§ **What you should do**: Report, in full, each line of the material below in which the string "weights" occurs.

**** Data supplied

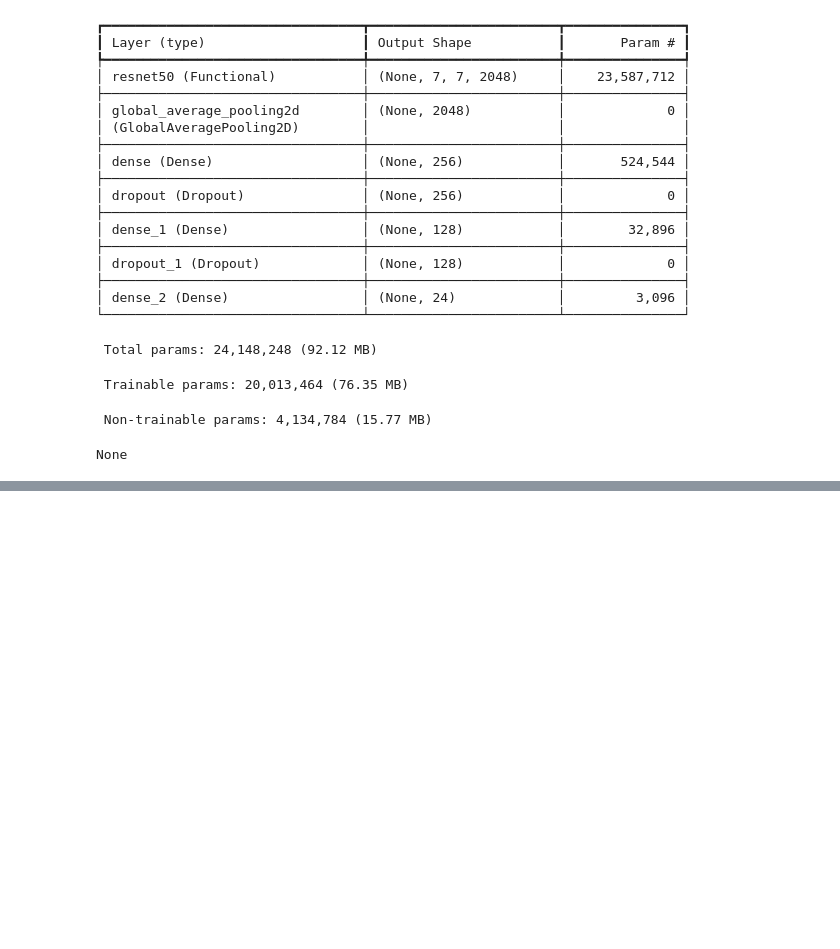
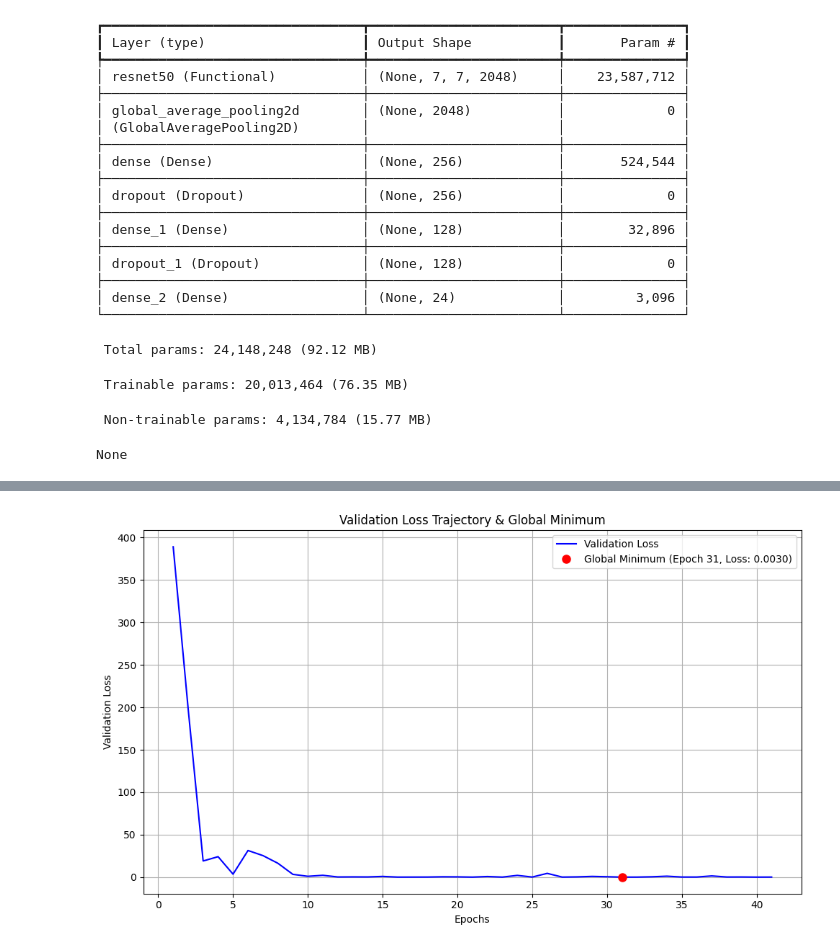
Before and after one commit to harshilkareliya/datamites_ai_projects, a Jupyter notebook: Indian_Sign_Language/notebooks/02_training.ipynb, the cells around one changed output, grey strips where cells are left out. Cells and saved outputs as stored; diff of their text form; code cells hidden in the pictures; blank space fills up the shorter version.

```diff
--- a/Indian_Sign_Language/notebooks/02_training.ipynb
+++ b/Indian_Sign_Language/notebooks/02_training.ipynb
@@ -126,0 +144,8 @@ Restoring model weights from the end of the best epoch: 1.
+# %%
+with open('../results/training_history.json', 'w') as f:
+    json.dump({
+        'loss': history.history['loss'],
+        'val_loss': history.history['val_loss'],
+        'accuracy': history.history['accuracy'],
+        'val_accuracy': history.history['val_accuracy']
+    }, f)
@@ -126,0 +185,25 @@ Restoring model weights from the end of the best epoch: 1.
+# %%
+import matplotlib.pyplot as plt
+
+# Get the history data
+history_dict = history.history
+
+# Get the number of epochs
+epochs = range(1, len(history_dict['val_loss']) + 1)
+
+# Find the global minimum of validation loss
+min_val_loss = min(history_dict['val_loss'])
+min_val_loss_epoch = history_dict['val_loss'].index(min_val_loss) + 1
+
+plt.figure(figsize=(10, 6))
+plt.plot(epochs, history_dict['val_loss'], 'b', label='Validation Loss')
+plt.plot(min_val_loss_epoch, min_val_loss, 'ro', markersize=8, label=f'Global Minimum (Epoch {min_val_loss_epoch}, Loss: {min_val_loss:.4f})')
+plt.title('Validation Loss Trajectory & Global Minimum')
+plt.xlabel('Epochs')
+plt.ylabel('Validation Loss')
+plt.legend()
+plt.grid(True)
+plt.tight_layout()
+plt.show()
+# %% [output]
+[figure, added]
```
Also changed, not shown: parts of 12 cells of this notebook, 6 other files.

********

§ **Written response**:
@@ -126,0 +144,8 @@ Restoring model weights from the end of the best epoch: 1.
@@ -126,0 +185,25 @@ Restoring model weights from the end of the best epoch: 1.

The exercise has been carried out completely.